But even in the West we’re not entirely consistent in our choices. We are by and large measurers of time, but we still count it under certain circumstances. For instance, the year 72 CE belongs to the First Century of the Common Era, even though 72 has a zero in the hundreds place. That’s a telltale sign of counting. But then we also might talk about the 1900’s instead of the 20th Century, and “1900’s” is based on a measurement starting at the zero point of Jesus’s possibly apocryphal, possibly entirely literally true birth (well, not really the zero point…we jumped from 1 BCE to 1 CE without any Year Zero…even though we’ve been measuring for a long time, now, we got off to a lousy counting start). And a century seems to be about the inflection point: any chunk larger than that and we almost exclusively count (we might talk about the 2nd Millennium, but nobody talks about the 1000’s), and anything smaller we almost exclusively measure (ever hear anybody refer to the 90’s as “the 200th Decade?”).
What We Talk About When We Talk About Math
Like so many things in mathematics, this counting/measuring business really comes down to deciding what domain we’re in so that we can choose an appropriate mathematical model. Notice I’ve been saying throughout the piece that we “model” counting or measuring with real or cardinal numbers. And, like all choices of model, it boils down to convenience. The continuity of real numbers makes them very nice to work with sometimes; it’s comforting to think that I can measure out any arbitrary amount of water or time that I might need, even though that’s not strictly true. Nothing in the physical universe really has anything to do with real numbers. We don’t know (almost) any empirical measurements beyond about 7 or 8 decimal places. And, even if we did, it seems as though the universe itself, being quantized, turns out to be metaphysically countable. In other words, we could get away with counting language alone, you know, if you didn’t mind measuring carnival riders in Planck Lengths.

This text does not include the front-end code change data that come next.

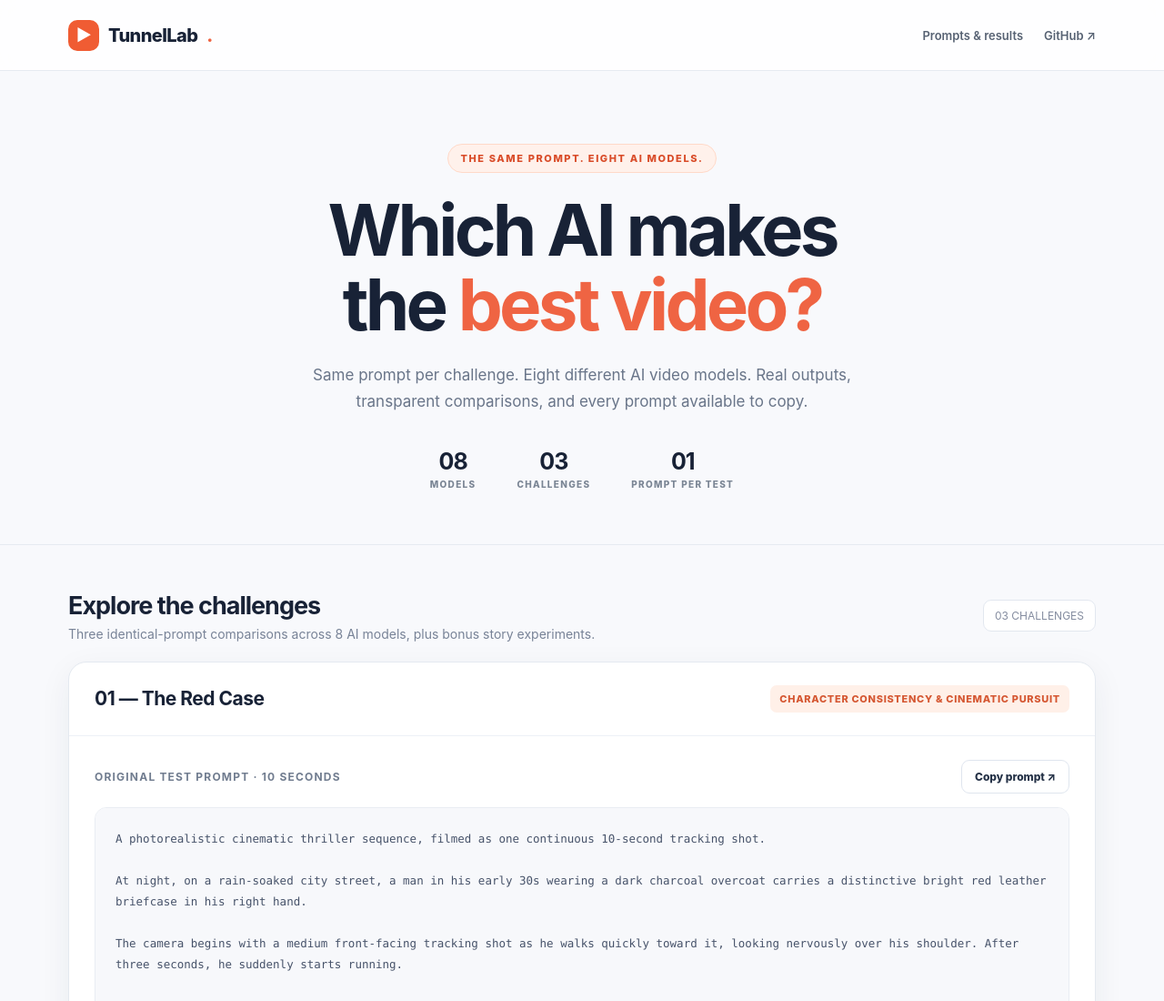
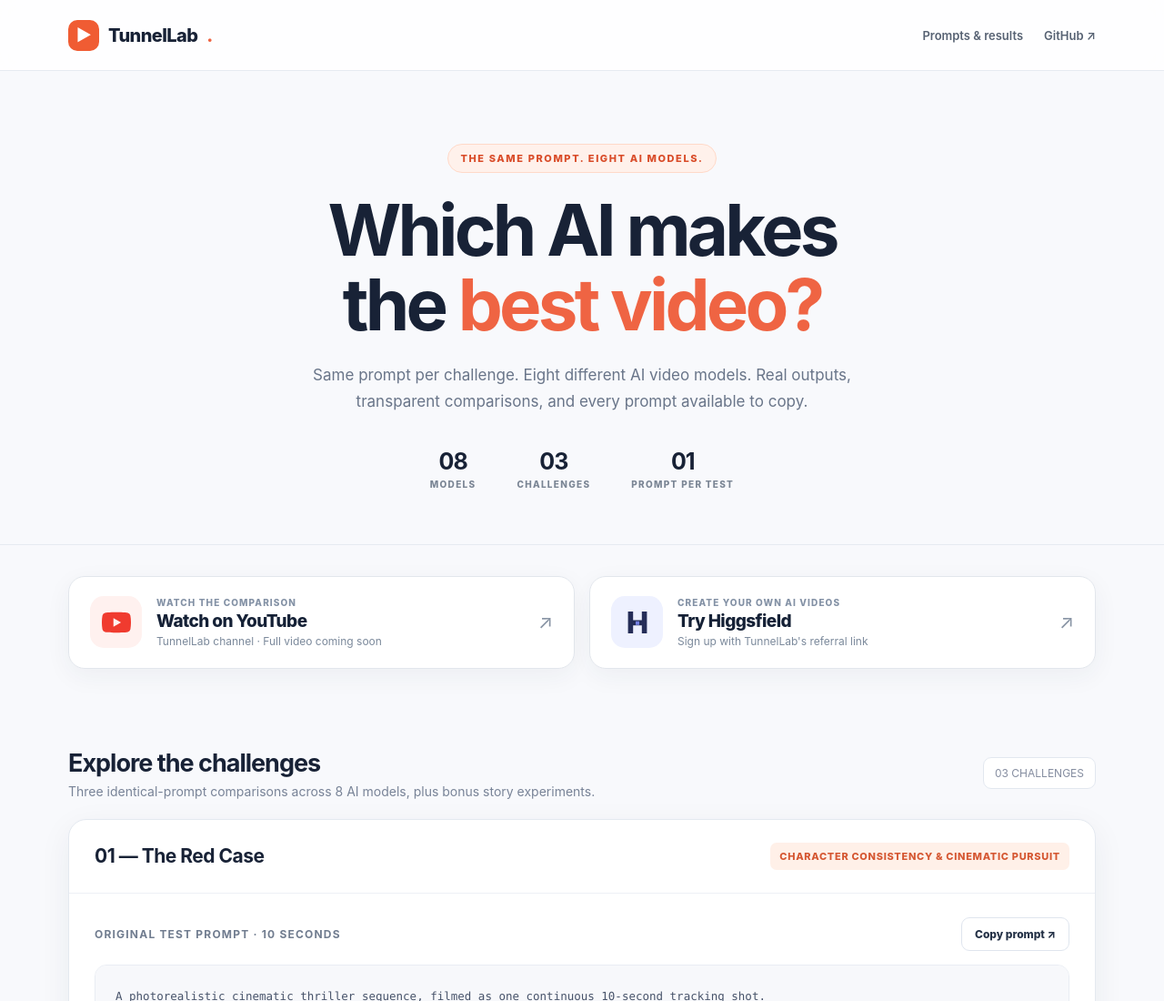
Before and after one commit to pouramin/AiVideo, a plain HTML site: page index.html in a window 1280 px wide. Shown: the top 1100 px of the page at 91% size. Drawn offline with Linux system fonts and the light colour scheme.

Commit message:
Add branded YouTube and Higgsfield destination cards above challenges

```diff
--- a/index.html
+++ b/index.html
@@ -51,6 +51,22 @@ pre{white-space:pre-wrap;word-break:break-word;margin:0;background:#f7f8fb;borde
 .video-modal{border:0;padding:0;background:#101722;color:white;width:min(920px,calc(100vw - 28px));max-width:920px;border-radius:16px;overflow:hidden;box-shadow:0 22px 100px #0008}.video-modal::backdrop{background:#0c1221cb}.video-modal header{display:flex;justify-content:space-between;align-items:center;padding:15px 19px;font-size:14px;font-weight:800}.video-modal header button{color:#fff;border:0;background:#293446;border-radius:8px;padding:7px 12px}.video-modal iframe{width:100%;height:auto;aspect-ratio:16/9;display:block;border:0;background:#0f1113}.video-modal p{margin:0;padding:12px 19px 19px;color:#b8c4d6;font-size:13px}.video-modal a{color:#fff;text-decoration:underline}.blocked-container{background:#1c1b1e!important;display:block!important}.blocked-container:after{display:none!important}.blocked-poster{position:absolute;inset:0;color:#f1f1f4;font-size:11px}.blocked-tags{display:flex;flex-wrap:wrap;gap:5px;padding:10px 8px}.blocked-tags span{background:#302e33;border:1px solid #454148;color:#f6f5f7;border-radius:22px;font-size:10px;font-weight:700;padding:7px 8px}.blocked-reason{position:absolute;bottom:12px;left:11px;right:10px;font-size:11px;font-weight:750;color:#fff}footer{margin-top:75px;padding:31px 0;border-top:1px solid #e4e9f0;color:#8290a0;font-size:12px}footer .container{display:flex;justify-content:space-between;gap:20px;flex-wrap:wrap}
 @media(max-width:950px){.results{grid-template-columns:repeat(2,minmax(0,1fr))}}
 @media(max-width:580px){.hero{padding:59px 0 40px}h1{letter-spacing:-2px}.metrics{gap:25px}.panel-title,.panel-body{padding:20px}.results{gap:11px}.card-body{padding:11px}.section-head{margin-top:30px}.nav-right{gap:10px}.nav-right a:nth-child(1){display:none}.soon{display:block}.soon .tag{display:inline-block;margin-top:12px}.results-header{display:block}.results-header p{margin-top:6px}}
+
+/* Featured destination links */
+.destination-links{padding-top:34px;padding-bottom:37px;display:grid;grid-template-columns:repeat(2,minmax(0,1fr));gap:16px}
+.destination-btn{position:relative;display:flex;align-items:center;gap:16px;padding:20px 23px;min-height:102px;border-radius:18px;text-decoration:none!important;background:#fff;border:1px solid #e2e6ec;box-shadow:0 8px 28px rgba(32,47,69,.055);transition:transform .2s ease,box-shadow .2s ease,border-color .2s ease;overflow:hidden}
+.destination-btn:hover{transform:translateY(-3px);box-shadow:0 14px 35px rgba(32,47,69,.12);border-color:#ccd4de}
+.destination-btn:focus-visible{outline:3px solid #f47e51;outline-offset:3px}
+.destination-icon{width:57px;height:57px;flex:none;display:grid;place-items:center;border-radius:15px}
+.destination-youtube .destination-icon{background:#fff1ef;color:#f03b2f}
+.destination-higgsfield .destination-icon{background:#eef1ff;color:#252d58}
+.destination-icon svg{width:32px;height:32px}
+.destination-copy{display:flex;flex-direction:column;gap:3px;min-width:0}
+.destination-eyebrow{font-size:10px;letter-spacing:.11em;font-weight:800;color:#8391a5;text-transform:uppercase}
+.destination-title{font-size:19px;font-weight:800;color:#152136;letter-spacing:-.03em}
+.destination-desc{font-size:12px;color:#7b899b}
+.destination-arrow{margin-left:auto;color:#8995a5;font-size:21px}
+@media(max-width:670px){.destination-links{grid-template-columns:1fr;gap:12px;padding-top:26px;padding-bottom:28px}.destination-btn{min-height:88px;padding:16px 18px}.destination-icon{width:51px;height:51px}.destination-title{font-size:17px}}
 </style>
 </head>
 <body>
@@ -58,6 +74,16 @@ pre{white-space:pre-wrap;word-break:break-word;margin:0;background:#f7f8fb;borde
 <main id="top">
 <section class="hero container"><div class="eyebrow">THE SAME PROMPT. EIGHT AI MODELS.</div><h1>Which AI makes<br>the <em>best video?</em></h1><p class="lead">Same prompt per challenge. Eight different AI video models. Real outputs, transparent comparisons, and every prompt available to copy.</p><div class="metrics"><div class="metric"><strong>08</strong><span>Models</span></div><div class="metric"><strong>03</strong><span>Challenges</span></div><div class="metric"><strong>01</strong><span>Prompt per test</span></div></div></section>
 <div class="line"></div>
+<div class="container destination-links" aria-label="Explore TunnelLab and Higgsfield">
+<a class="destination-btn destination-youtube" href="https://www.youtube.com/@TunnelLab" target="_blank" rel="noopener noreferrer" aria-label="Watch the comparison video on TunnelLab YouTube channel">
+<span class="destination-icon" aria-hidden="true"><svg viewBox="0 0 24 24" fill="currentColor" xmlns="http://www.w3.org/2000/svg"><path d="M23.5 6.19a3 3 0 0 0-2.11-2.12C19.52 3.57 12 3.57 12 3.57s-7.52 0-9.39.5A3 3 0 0 0 .5 6.19 31.15 31.15 0 0 0 0 12a31.15 31.15 0 0 0 .5 5.81 3 3 0 0 0 2.11 2.12c1.87.5 9.39.5 9.39.5s7.52 0 9.39-.5a3 3 0 0 0 2.11-2.12A31.15 31.15 0 0 0 24 12a31.15 31.15 0 0 0-.5-5.81ZM9.55 15.57V8.43L15.82 12Z"/></svg></span>
+<span class="destination-copy"><span class="destination-eyebrow">Watch the comparison</span><span class="destination-title">Watch on YouTube</span><span class="destination-desc">TunnelLab channel · Full video coming soon</span></span><span class="destination-arrow" aria-hidden="true">↗</span>
+</a>
+<a class="destination-btn destination-higgsfield" href="https://higgsfield.ai?fpr=pouramin" target="_blank" rel="noopener noreferrer sponsored" aria-label="Try Higgsfield through TunnelLab's referral link">
+<span class="destination-icon" aria-hidden="true"><svg viewBox="0 0 40 40" fill="none" xmlns="http://www.w3.org/2000/svg"><path d="M7 5h7v12h12V5h7v30h-7V24H14v11H7V5Z" fill="currentColor"/><path d="M17.5 18.5h5v5h-5z" fill="#727ee0"/></svg></span>
+<span class="destination-copy"><span class="destination-eyebrow">Create your own AI videos</span><span class="destination-title">Try Higgsfield</span><span class="destination-desc">Sign up with TunnelLab's referral link</span></span><span class="destination-arrow" aria-hidden="true">↗</span>
+</a>
+</div>
 <section id="prompts" class="container"><div class="section-head"><div><h2>Explore the challenges</h2><p>Three identical-prompt comparisons across 8 AI models, plus bonus story experiments.</p></div><span class="count">03 CHALLENGES</span></div><div id="challengeSections"></div><div class="section-head"><div><h2>Bonus experiments</h2><p>15-second cinematic attempts with individual prompts. Not included in the fair benchmark.</p></div></div><div id="bonus"></div></section></main>
 <footer><div class="container"><span>© 2026 TunnelLab · Independent visual comparisons.</span><span>Videos generated on Higgsfield · Some outputs use different available resolution settings.</span></div></footer>
 <script>
```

Of course we don’t want to do that, so we’ve agreed to trade some verisimilitude for the pleasantries of measurement language, even if it slightly increases our grammatical efforts in the process, and even if that increased effort leads to the occasional error in signage. I’ll try to keep that in mind next time I find my heart rate climbing in the grocery store.
Aside: Many of the ideas about the business of measuring and/or counting time, as well as the seeds of my fierce loyalty to a singular “data,” can be traced back to John Derbyshire’s excellent book, Prime Obsession.